Available data:
-=-=-

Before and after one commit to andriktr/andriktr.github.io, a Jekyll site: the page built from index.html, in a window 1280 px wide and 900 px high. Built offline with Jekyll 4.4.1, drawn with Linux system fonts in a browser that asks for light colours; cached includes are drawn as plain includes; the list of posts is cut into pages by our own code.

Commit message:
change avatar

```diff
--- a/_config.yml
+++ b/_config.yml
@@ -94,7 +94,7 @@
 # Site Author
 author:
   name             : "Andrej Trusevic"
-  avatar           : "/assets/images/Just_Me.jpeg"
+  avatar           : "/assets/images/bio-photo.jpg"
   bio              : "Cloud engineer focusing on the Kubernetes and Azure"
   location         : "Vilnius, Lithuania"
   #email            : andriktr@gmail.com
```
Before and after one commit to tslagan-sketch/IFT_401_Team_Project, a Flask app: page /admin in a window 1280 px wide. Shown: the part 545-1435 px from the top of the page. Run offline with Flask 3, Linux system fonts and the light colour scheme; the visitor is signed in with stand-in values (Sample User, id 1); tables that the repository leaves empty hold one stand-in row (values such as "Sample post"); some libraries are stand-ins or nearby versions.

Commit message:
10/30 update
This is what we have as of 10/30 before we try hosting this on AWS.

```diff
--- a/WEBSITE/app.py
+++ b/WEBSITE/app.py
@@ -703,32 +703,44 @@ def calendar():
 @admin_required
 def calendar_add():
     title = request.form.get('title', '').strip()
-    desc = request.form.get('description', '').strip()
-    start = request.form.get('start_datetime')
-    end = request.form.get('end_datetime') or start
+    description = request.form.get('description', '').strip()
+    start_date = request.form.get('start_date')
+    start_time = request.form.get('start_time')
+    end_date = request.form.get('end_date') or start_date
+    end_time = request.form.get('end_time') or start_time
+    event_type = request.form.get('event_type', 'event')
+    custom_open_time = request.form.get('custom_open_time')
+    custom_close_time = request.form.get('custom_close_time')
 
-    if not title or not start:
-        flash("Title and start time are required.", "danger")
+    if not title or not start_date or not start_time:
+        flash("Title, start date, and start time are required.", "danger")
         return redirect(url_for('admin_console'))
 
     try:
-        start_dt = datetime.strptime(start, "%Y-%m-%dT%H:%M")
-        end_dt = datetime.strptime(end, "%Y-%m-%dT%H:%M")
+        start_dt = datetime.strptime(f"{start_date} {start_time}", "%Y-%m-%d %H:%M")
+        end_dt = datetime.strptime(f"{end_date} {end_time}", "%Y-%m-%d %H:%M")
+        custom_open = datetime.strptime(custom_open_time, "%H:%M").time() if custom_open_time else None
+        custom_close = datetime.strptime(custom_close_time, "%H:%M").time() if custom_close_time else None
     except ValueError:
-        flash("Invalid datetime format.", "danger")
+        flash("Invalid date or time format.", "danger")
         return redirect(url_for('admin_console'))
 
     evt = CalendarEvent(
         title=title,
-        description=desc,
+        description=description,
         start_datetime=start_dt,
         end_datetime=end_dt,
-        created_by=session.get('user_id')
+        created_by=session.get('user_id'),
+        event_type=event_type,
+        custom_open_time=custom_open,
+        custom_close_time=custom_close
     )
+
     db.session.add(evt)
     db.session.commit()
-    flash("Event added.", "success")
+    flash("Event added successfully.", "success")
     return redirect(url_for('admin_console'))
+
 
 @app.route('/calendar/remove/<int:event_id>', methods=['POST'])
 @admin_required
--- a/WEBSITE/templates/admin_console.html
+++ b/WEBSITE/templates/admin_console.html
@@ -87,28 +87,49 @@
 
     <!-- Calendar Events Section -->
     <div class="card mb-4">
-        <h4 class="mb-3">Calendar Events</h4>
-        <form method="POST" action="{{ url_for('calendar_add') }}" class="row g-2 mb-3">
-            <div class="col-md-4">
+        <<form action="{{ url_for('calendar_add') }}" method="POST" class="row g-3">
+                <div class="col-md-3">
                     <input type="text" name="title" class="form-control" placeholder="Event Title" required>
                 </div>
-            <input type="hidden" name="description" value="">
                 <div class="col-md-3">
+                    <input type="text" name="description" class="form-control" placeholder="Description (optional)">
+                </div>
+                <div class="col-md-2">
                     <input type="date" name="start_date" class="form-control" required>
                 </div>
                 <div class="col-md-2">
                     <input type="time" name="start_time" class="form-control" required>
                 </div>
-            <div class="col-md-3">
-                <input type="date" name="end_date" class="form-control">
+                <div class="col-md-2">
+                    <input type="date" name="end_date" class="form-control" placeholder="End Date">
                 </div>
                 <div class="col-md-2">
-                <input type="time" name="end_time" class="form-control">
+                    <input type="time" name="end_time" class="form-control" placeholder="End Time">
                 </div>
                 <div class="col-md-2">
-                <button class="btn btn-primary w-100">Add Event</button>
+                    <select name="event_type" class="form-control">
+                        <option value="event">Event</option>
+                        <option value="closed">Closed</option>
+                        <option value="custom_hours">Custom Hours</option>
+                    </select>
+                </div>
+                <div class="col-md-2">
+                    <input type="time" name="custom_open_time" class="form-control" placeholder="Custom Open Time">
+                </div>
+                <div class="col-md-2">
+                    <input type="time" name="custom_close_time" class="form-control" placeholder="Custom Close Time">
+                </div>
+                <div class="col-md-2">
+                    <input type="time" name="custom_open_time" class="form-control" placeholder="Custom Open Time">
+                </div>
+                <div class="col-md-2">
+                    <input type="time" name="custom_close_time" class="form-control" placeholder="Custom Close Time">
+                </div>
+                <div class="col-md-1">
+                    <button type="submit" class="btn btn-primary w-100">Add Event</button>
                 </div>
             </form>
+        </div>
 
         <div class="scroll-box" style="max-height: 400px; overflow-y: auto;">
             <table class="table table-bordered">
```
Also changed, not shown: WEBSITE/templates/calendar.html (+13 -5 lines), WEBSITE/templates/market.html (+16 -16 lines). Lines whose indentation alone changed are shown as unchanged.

-=-=-

Write out all the records above one more time, exactly.

Before and after one commit to andriktr/andriktr.github.io, a Jekyll site: the page built from index.html, in a window 1280 px wide and 900 px high. Built offline with Jekyll 4.4.1, drawn with Linux system fonts in a browser that asks for light colours; cached includes are drawn as plain includes; the list of posts is cut into pages by our own code.

Commit message:
change avatar

```diff
--- a/_config.yml
+++ b/_config.yml
@@ -94,7 +94,7 @@
 # Site Author
 author:
   name             : "Andrej Trusevic"
-  avatar           : "/assets/images/Just_Me.jpeg"
+  avatar           : "/assets/images/bio-photo.jpg"
   bio              : "Cloud engineer focusing on the Kubernetes and Azure"
   location         : "Vilnius, Lithuania"
   #email            : andriktr@gmail.com
```
Before and after one commit to tslagan-sketch/IFT_401_Team_Project, a Flask app: page /admin in a window 1280 px wide. Shown: the part 545-1435 px from the top of the page. Run offline with Flask 3, Linux system fonts and the light colour scheme; the visitor is signed in with stand-in values (Sample User, id 1); tables that the repository leaves empty hold one stand-in row (values such as "Sample post"); some libraries are stand-ins or nearby versions.

Commit message:
10/30 update
This is what we have as of 10/30 before we try hosting this on AWS.

```diff
--- a/WEBSITE/app.py
+++ b/WEBSITE/app.py
@@ -703,32 +703,44 @@ def calendar():
 @admin_required
 def calendar_add():
     title = request.form.get('title', '').strip()
-    desc = request.form.get('description', '').strip()
-    start = request.form.get('start_datetime')
-    end = request.form.get('end_datetime') or start
+    description = request.form.get('description', '').strip()
+    start_date = request.form.get('start_date')
+    start_time = request.form.get('start_time')
+    end_date = request.form.get('end_date') or start_date
+    end_time = request.form.get('end_time') or start_time
+    event_type = request.form.get('event_type', 'event')
+    custom_open_time = request.form.get('custom_open_time')
+    custom_close_time = request.form.get('custom_close_time')
 
-    if not title or not start:
-        flash("Title and start time are required.", "danger")
+    if not title or not start_date or not start_time:
+        flash("Title, start date, and start time are required.", "danger")
         return redirect(url_for('admin_console'))
 
     try:
-        start_dt = datetime.strptime(start, "%Y-%m-%dT%H:%M")
-        end_dt = datetime.strptime(end, "%Y-%m-%dT%H:%M")
+        start_dt = datetime.strptime(f"{start_date} {start_time}", "%Y-%m-%d %H:%M")
+        end_dt = datetime.strptime(f"{end_date} {end_time}", "%Y-%m-%d %H:%M")
+        custom_open = datetime.strptime(custom_open_time, "%H:%M").time() if custom_open_time else None
+        custom_close = datetime.strptime(custom_close_time, "%H:%M").time() if custom_close_time else None
     except ValueError:
-        flash("Invalid datetime format.", "danger")
+        flash("Invalid date or time format.", "danger")
         return redirect(url_for('admin_console'))
 
     evt = CalendarEvent(
         title=title,
-        description=desc,
+        description=description,
         start_datetime=start_dt,
         end_datetime=end_dt,
-        created_by=session.get('user_id')
+        created_by=session.get('user_id'),
+        event_type=event_type,
+        custom_open_time=custom_open,
+        custom_close_time=custom_close
     )
+
     db.session.add(evt)
     db.session.commit()
-    flash("Event added.", "success")
+    flash("Event added successfully.", "success")
     return redirect(url_for('admin_console'))
+
 
 @app.route('/calendar/remove/<int:event_id>', methods=['POST'])
 @admin_required
--- a/WEBSITE/templates/admin_console.html
+++ b/WEBSITE/templates/admin_console.html
@@ -87,28 +87,49 @@
 
     <!-- Calendar Events Section -->
     <div class="card mb-4">
-        <h4 class="mb-3">Calendar Events</h4>
-        <form method="POST" action="{{ url_for('calendar_add') }}" class="row g-2 mb-3">
-            <div class="col-md-4">
+        <<form action="{{ url_for('calendar_add') }}" method="POST" class="row g-3">
+                <div class="col-md-3">
                     <input type="text" name="title" class="form-control" placeholder="Event Title" required>
                 </div>
-            <input type="hidden" name="description" value="">
                 <div class="col-md-3">
+                    <input type="text" name="description" class="form-control" placeholder="Description (optional)">
+                </div>
+                <div class="col-md-2">
                     <input type="date" name="start_date" class="form-control" required>
                 </div>
                 <div class="col-md-2">
                     <input type="time" name="start_time" class="form-control" required>
                 </div>
-            <div class="col-md-3">
-                <input type="date" name="end_date" class="form-control">
+                <div class="col-md-2">
+                    <input type="date" name="end_date" class="form-control" placeholder="End Date">
                 </div>
                 <div class="col-md-2">
-                <input type="time" name="end_time" class="form-control">
+                    <input type="time" name="end_time" class="form-control" placeholder="End Time">
                 </div>
                 <div class="col-md-2">
-                <button class="btn btn-primary w-100">Add Event</button>
+                    <select name="event_type" class="form-control">
+                        <option value="event">Event</option>
+                        <option value="closed">Closed</option>
+                        <option value="custom_hours">Custom Hours</option>
+                    </select>
+                </div>
+                <div class="col-md-2">
+                    <input type="time" name="custom_open_time" class="form-control" placeholder="Custom Open Time">
+                </div>
+                <div class="col-md-2">
+                    <input type="time" name="custom_close_time" class="form-control" placeholder="Custom Close Time">
+                </div>
+                <div class="col-md-2">
+                    <input type="time" name="custom_open_time" class="form-control" placeholder="Custom Open Time">
+                </div>
+                <div class="col-md-2">
+                    <input type="time" name="custom_close_time" class="form-control" placeholder="Custom Close Time">
+                </div>
+                <div class="col-md-1">
+                    <button type="submit" class="btn btn-primary w-100">Add Event</button>
                 </div>
             </form>
+        </div>
 
         <div class="scroll-box" style="max-height: 400px; overflow-y: auto;">
             <table class="table table-bordered">
```
Also changed, not shown: WEBSITE/templates/calendar.html (+13 -5 lines), WEBSITE/templates/market.html (+16 -16 lines). Lines whose indentation alone changed are shown as unchanged.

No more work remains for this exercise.